## What is required
Filter the records, keeping every line that has the string "important".

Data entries
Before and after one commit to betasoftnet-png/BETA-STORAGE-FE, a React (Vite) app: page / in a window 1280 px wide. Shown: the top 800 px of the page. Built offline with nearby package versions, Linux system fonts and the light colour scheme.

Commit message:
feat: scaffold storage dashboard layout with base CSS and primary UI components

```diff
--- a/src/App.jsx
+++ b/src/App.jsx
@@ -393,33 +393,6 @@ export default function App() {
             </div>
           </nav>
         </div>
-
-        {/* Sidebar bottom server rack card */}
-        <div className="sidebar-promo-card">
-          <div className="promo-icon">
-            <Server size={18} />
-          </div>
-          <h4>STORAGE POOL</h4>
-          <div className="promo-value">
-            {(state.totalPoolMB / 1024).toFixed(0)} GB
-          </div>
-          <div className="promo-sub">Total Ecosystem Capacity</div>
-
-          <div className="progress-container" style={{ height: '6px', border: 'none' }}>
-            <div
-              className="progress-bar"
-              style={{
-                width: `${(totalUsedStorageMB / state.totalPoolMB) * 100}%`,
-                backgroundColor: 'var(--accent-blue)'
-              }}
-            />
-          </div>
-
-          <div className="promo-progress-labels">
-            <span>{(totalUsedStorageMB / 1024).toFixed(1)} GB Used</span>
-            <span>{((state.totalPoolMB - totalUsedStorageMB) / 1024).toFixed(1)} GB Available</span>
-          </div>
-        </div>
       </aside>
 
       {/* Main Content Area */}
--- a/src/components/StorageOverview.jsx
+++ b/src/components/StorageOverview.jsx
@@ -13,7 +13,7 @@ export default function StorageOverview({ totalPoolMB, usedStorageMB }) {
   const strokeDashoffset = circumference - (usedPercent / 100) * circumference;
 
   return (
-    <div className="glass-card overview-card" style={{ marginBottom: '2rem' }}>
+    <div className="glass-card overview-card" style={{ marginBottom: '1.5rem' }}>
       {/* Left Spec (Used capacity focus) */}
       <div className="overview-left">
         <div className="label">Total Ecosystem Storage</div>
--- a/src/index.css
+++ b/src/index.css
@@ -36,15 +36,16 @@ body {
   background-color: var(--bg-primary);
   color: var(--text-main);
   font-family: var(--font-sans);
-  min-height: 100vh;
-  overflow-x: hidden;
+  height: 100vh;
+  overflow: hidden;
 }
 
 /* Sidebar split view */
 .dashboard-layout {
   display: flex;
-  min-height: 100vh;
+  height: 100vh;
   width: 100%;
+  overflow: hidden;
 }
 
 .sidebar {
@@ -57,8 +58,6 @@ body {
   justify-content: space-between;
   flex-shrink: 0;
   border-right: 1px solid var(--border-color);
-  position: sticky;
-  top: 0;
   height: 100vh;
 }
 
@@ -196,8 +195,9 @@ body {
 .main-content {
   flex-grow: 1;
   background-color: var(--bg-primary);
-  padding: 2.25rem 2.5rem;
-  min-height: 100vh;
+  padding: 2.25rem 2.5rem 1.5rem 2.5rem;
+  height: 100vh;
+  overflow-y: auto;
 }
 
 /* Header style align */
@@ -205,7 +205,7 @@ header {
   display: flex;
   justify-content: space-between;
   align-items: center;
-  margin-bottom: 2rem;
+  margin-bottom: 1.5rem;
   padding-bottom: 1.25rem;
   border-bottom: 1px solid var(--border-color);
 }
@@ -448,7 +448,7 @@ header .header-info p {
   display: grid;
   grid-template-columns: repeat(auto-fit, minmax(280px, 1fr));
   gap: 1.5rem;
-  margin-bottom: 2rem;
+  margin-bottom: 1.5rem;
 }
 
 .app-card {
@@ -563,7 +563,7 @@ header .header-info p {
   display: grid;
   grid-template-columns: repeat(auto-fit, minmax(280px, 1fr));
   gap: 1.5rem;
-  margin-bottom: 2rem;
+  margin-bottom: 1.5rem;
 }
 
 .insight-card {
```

...

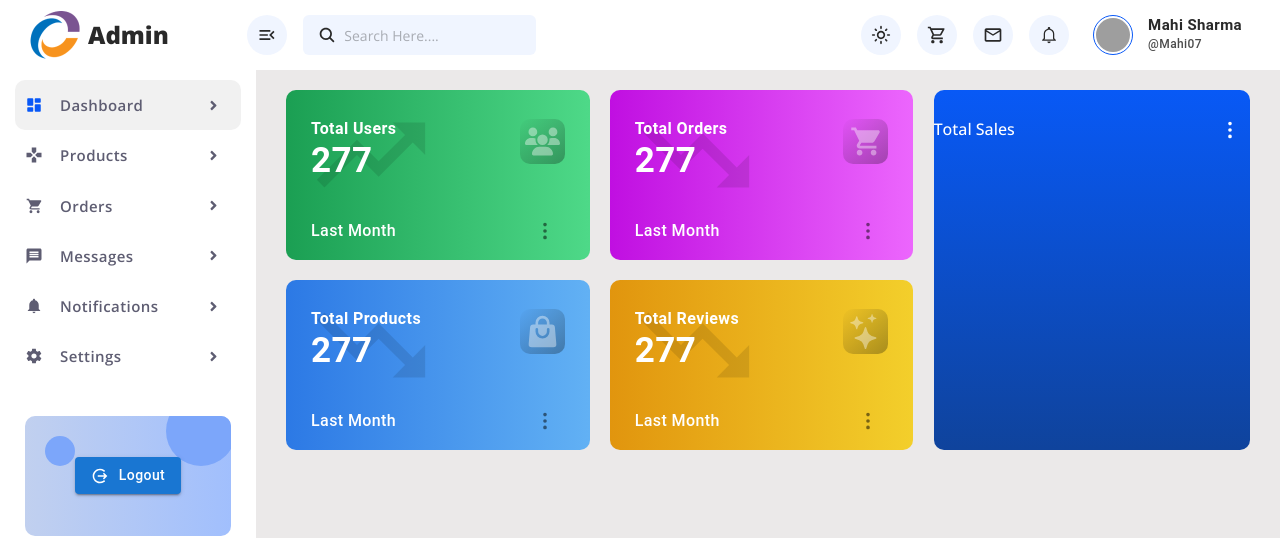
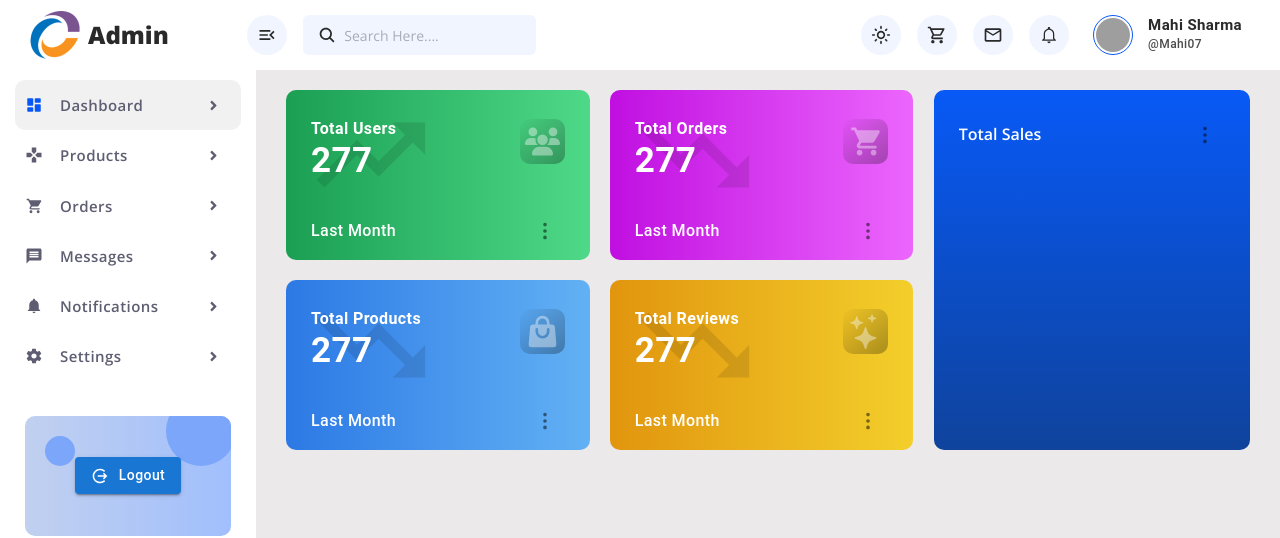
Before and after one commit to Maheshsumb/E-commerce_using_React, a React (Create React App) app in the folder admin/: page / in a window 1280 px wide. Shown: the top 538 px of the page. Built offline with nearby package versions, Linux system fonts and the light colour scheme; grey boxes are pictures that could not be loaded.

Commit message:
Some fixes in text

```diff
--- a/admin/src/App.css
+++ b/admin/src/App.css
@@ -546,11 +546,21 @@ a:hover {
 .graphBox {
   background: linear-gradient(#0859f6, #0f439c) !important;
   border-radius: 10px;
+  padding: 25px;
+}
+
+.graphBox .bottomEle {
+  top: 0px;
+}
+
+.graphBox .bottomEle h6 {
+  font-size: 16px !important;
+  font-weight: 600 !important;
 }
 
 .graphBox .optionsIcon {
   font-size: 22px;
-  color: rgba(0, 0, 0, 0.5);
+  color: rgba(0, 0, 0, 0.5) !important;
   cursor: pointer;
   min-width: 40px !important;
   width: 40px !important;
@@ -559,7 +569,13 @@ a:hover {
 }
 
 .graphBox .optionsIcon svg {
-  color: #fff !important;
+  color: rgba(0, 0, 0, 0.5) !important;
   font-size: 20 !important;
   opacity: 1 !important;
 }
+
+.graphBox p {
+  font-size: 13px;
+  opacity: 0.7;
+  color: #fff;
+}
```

## Task solution
   background: linear-gradient(#0859f6, #0f439c) !important;
+  font-size: 16px !important;
+  font-weight: 600 !important;
+  color: rgba(0, 0, 0, 0.5) !important;
   min-width: 40px !important;
   width: 40px !important;
-  color: #fff !important;
+  color: rgba(0, 0, 0, 0.5) !important;
   font-size: 20 !important;
   opacity: 1 !important;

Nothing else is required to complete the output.